The A220’s debut—delayed a week when the partial government shutdown held up final FAA approvals—kicks off a major ramp-up in A220 services for both Delta and the region. 

Atlanta-based Delta has committed to taking 90 A220s, including 40 A220-100s and 50 A220-300s. It has taken delivery of four—all smaller, 109-seat -100 versions. Aviation Week's Fleet Discovery shows Delta taking delivery of 16 more by year-end. The airline’s 130-seat A220-300s are slated to arrive from 2020 through 2023.

Delta is one of five North American operators with firm orders for a total of 295 of the former Bombardier CSeries family.

Both New York-based JetBlue and David Neeleman’s planned startup, dubbed Moxy for now, have 60 -300s on order, while Air Canada has signed up for 45 -300s. US regional Republic Airways has a 40-aircraft -300 order on its books, though it was placed when the now-regional-aircraft-focused company owned Denver-based Frontier Airlines and is not likely to be fulfilled. 
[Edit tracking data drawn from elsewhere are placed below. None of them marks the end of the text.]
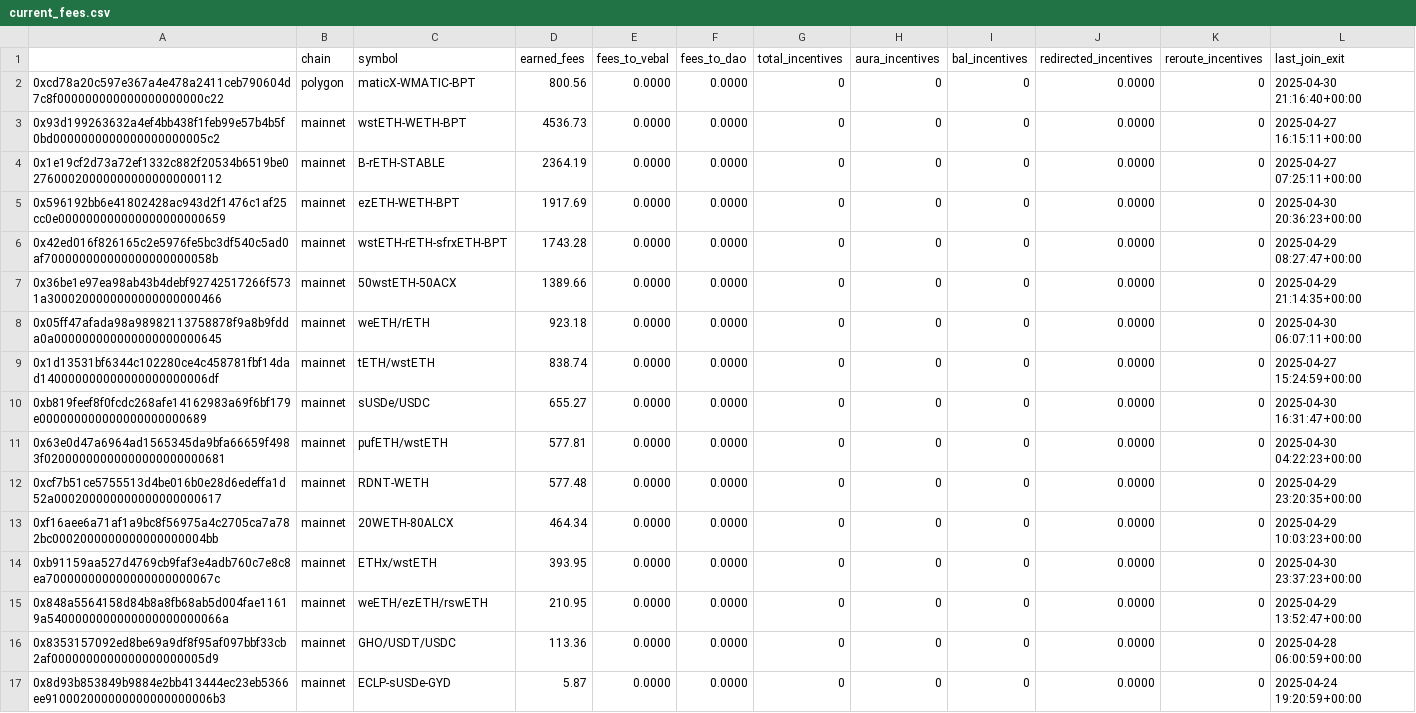
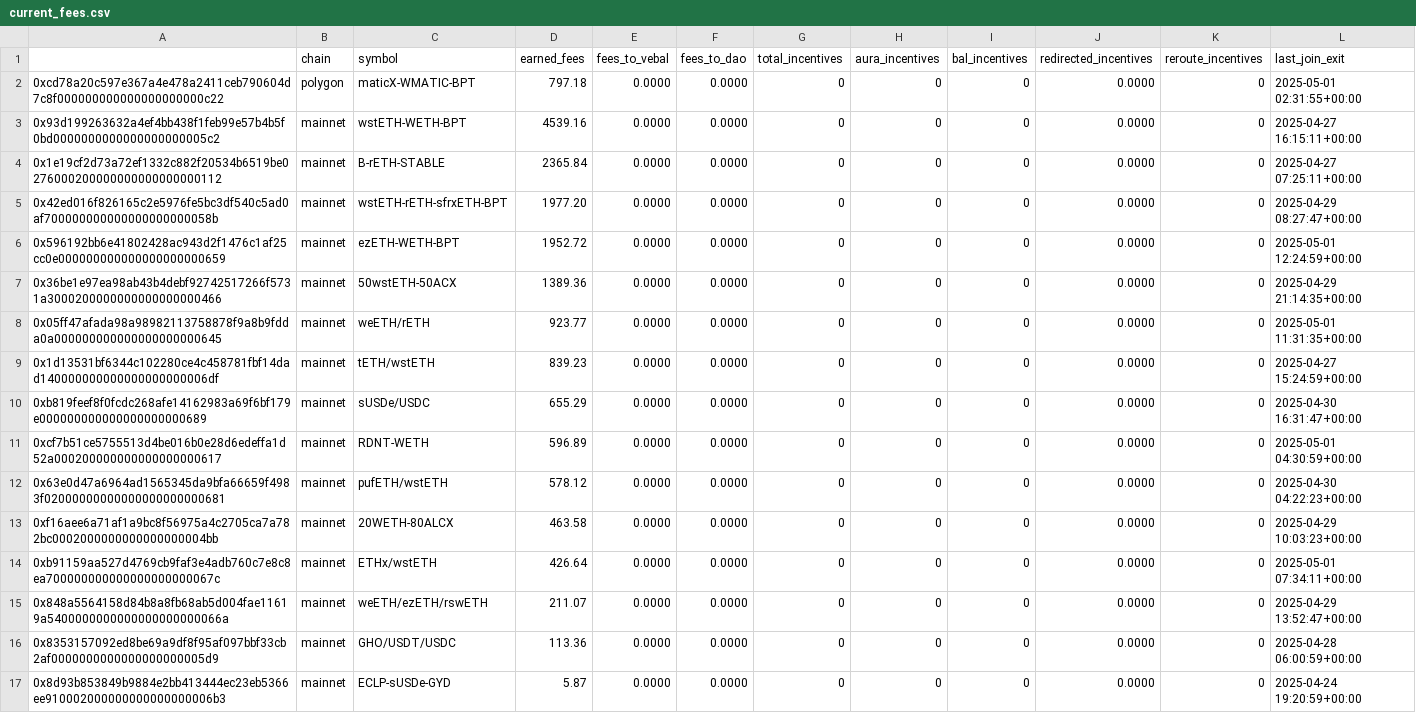
Before and after one commit to BalancerMaxis/protocol_fee_allocator, a CSV file: fee_allocator/allocations/current_fees.csv, drawn as a sheet; only a part is shown; the diff covers the shown part only.

```diff
--- a/fee_allocator/allocations/current_fees.csv
+++ b/fee_allocator/allocations/current_fees.csv
@@ -1,16 +1,16 @@
 ,chain,symbol,earned_fees,fees_to_vebal,fees_to_dao,total_incentives,aura_incentives,bal_incentives,redirected_incentives,reroute_incentives,last_join_exit
-0xcd78a20c597e367a4e478a2411ceb790604d7c8f000000000000000000000c22,polygon,maticX-WMATIC-BPT,800.56,0.0000,0.0000,0,0,0,0.0000,0,2025-04-30 21:16:40+00:00
-0x93d199263632a4ef4bb438f1feb99e57b4b5f0bd0000000000000000000005c2,mainnet,wstETH-WETH-BPT,4536.73,0.0000,0.0000,0,0,0,0.0000,0,2025-04-27 16:15:11+00:00
-0x1e19cf2d73a72ef1332c882f20534b6519be0276000200000000000000000112,mainnet,B-rETH-STABLE,2364.19,0.0000,0.0000,0,0,0,0.0000,0,2025-04-27 07:25:11+00:00
-0x596192bb6e41802428ac943d2f1476c1af25cc0e000000000000000000000659,mainnet,ezETH-WETH-BPT,1917.69,0.0000,0.0000,0,0,0,0.0000,0,2025-04-30 20:36:23+00:00
-0x42ed016f826165c2e5976fe5bc3df540c5ad0af700000000000000000000058b,mainnet,wstETH-rETH-sfrxETH-BPT,1743.28,0.0000,0.0000,0,0,0,0.0000,0,2025-04-29 08:27:47+00:00
-0x36be1e97ea98ab43b4debf92742517266f5731a3000200000000000000000466,mainnet,50wstETH-50ACX,1389.66,0.0000,0.0000,0,0,0,0.0000,0,2025-04-29 21:14:35+00:00
-0x05ff47afada98a98982113758878f9a8b9fdda0a000000000000000000000645,mainnet,weETH/rETH,923.18,0.0000,0.0000,0,0,0,0.0000,0,2025-04-30 06:07:11+00:00
-0x1d13531bf6344c102280ce4c458781fbf14dad140000000000000000000006df,mainnet,tETH/wstETH,838.74,0.0000,0.0000,0,0,0,0.0000,0,2025-04-27 15:24:59+00:00
-0xb819feef8f0fcdc268afe14162983a69f6bf179e000000000000000000000689,mainnet,sUSDe/USDC,655.27,0.0000,0.0000,0,0,0,0.0000,0,2025-04-30 16:31:47+00:00
-0x63e0d47a6964ad1565345da9bfa66659f4983f02000000000000000000000681,mainnet,pufETH/wstETH,577.81,0.0000,0.0000,0,0,0,0.0000,0,2025-04-30 04:22:23+00:00
-0xcf7b51ce5755513d4be016b0e28d6edeffa1d52a000200000000000000000617,mainnet,RDNT-WETH,577.48,0.0000,0.0000,0,0,0,0.0000,0,2025-04-29 23:20:35+00:00
-0xf16aee6a71af1a9bc8f56975a4c2705ca7a782bc0002000000000000000004bb,mainnet,20WETH-80ALCX,464.34,0.0000,0.0000,0,0,0,0.0000,0,2025-04-29 10:03:23+00:00
-0xb91159aa527d4769cb9faf3e4adb760c7e8c8ea700000000000000000000067c,mainnet,ETHx/wstETH,393.95,0.0000,0.0000,0,0,0,0.0000,0,2025-04-30 23:37:23+00:00
-0x848a5564158d84b8a8fb68ab5d004fae11619a5400000000000000000000066a,mainnet,weETH/ezETH/rswETH,210.95,0.0000,0.0000,0,0,0,0.0000,0,2025-04-29 13:52:47+00:00
+0xcd78a20c597e367a4e478a2411ceb790604d7c8f000000000000000000000c22,polygon,maticX-WMATIC-BPT,797.18,0.0000,0.0000,0,0,0,0.0000,0,2025-05-01 02:31:55+00:00
+0x93d199263632a4ef4bb438f1feb99e57b4b5f0bd0000000000000000000005c2,mainnet,wstETH-WETH-BPT,4539.16,0.0000,0.0000,0,0,0,0.0000,0,2025-04-27 16:15:11+00:00
+0x1e19cf2d73a72ef1332c882f20534b6519be0276000200000000000000000112,mainnet,B-rETH-STABLE,2365.84,0.0000,0.0000,0,0,0,0.0000,0,2025-04-27 07:25:11+00:00
+0x42ed016f826165c2e5976fe5bc3df540c5ad0af700000000000000000000058b,mainnet,wstETH-rETH-sfrxETH-BPT,1977.20,0.0000,0.0000,0,0,0,0.0000,0,2025-04-29 08:27:47+00:00
+0x596192bb6e41802428ac943d2f1476c1af25cc0e000000000000000000000659,mainnet,ezETH-WETH-BPT,1952.72,0.0000,0.0000,0,0,0,0.0000,0,2025-05-01 12:24:59+00:00
+0x36be1e97ea98ab43b4debf92742517266f5731a3000200000000000000000466,mainnet,50wstETH-50ACX,1389.36,0.0000,0.0000,0,0,0,0.0000,0,2025-04-29 21:14:35+00:00
+0x05ff47afada98a98982113758878f9a8b9fdda0a000000000000000000000645,mainnet,weETH/rETH,923.77,0.0000,0.0000,0,0,0,0.0000,0,2025-05-01 11:31:35+00:00
+0x1d13531bf6344c102280ce4c458781fbf14dad140000000000000000000006df,mainnet,tETH/wstETH,839.23,0.0000,0.0000,0,0,0,0.0000,0,2025-04-27 15:24:59+00:00
+0xb819feef8f0fcdc268afe14162983a69f6bf179e000000000000000000000689,mainnet,sUSDe/USDC,655.29,0.0000,0.0000,0,0,0,0.0000,0,2025-04-30 16:31:47+00:00
+0xcf7b51ce5755513d4be016b0e28d6edeffa1d52a000200000000000000000617,mainnet,RDNT-WETH,596.89,0.0000,0.0000,0,0,0,0.0000,0,2025-05-01 04:30:59+00:00
+0x63e0d47a6964ad1565345da9bfa66659f4983f02000000000000000000000681,mainnet,pufETH/wstETH,578.12,0.0000,0.0000,0,0,0,0.0000,0,2025-04-30 04:22:23+00:00
+0xf16aee6a71af1a9bc8f56975a4c2705ca7a782bc0002000000000000000004bb,mainnet,20WETH-80ALCX,463.58,0.0000,0.0000,0,0,0,0.0000,0,2025-04-29 10:03:23+00:00
+0xb91159aa527d4769cb9faf3e4adb760c7e8c8ea700000000000000000000067c,mainnet,ETHx/wstETH,426.64,0.0000,0.0000,0,0,0,0.0000,0,2025-05-01 07:34:11+00:00
+0x848a5564158d84b8a8fb68ab5d004fae11619a5400000000000000000000066a,mainnet,weETH/ezETH/rswETH,211.07,0.0000,0.0000,0,0,0,0.0000,0,2025-04-29 13:52:47+00:00
 0x8353157092ed8be69a9df8f95af097bbf33cb2af0000000000000000000005d9,mainnet,GHO/USDT/USDC,113.36,0.0000,0.0000,0,0,0,0.0000,0,2025-04-28 06:00:59+00:00
```
Also changed, not shown: 30 edited cells elsewhere in this file.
Airbus lists a backlog of 475 A220s, including 404 -300s. The manufacturer’s January update removed five -100s slated for Swiss charter carrier PrivatAir, which ceased operations in December 2018.

The variety of North American operators suggests the A220’s much-touted versatility will be tested.

Delta is using its initial aircraft to replace large regional jets on premium routes. It has identified four routes are designed to become all-A220 service: LGA-DFW; LGA-Houston Intercontinental; LGA-Salt Lake City; and New York JFK-DFW. Looking ahead, the A220 fleet will be “primarily focused on coastal gateways,” CFO Paul Jacobson said last month. 

JetBlue may use the aircraft on thin, transcontinental routes that are beyond the range of its Embraer E190s, which the A220s are replacing. Neeleman has publicly discussed plans to develop new point-to-point routes, which suggests an emphasis on serving smaller communities.

Sean Broderick,

(Fleet analysis by Daniel Williams,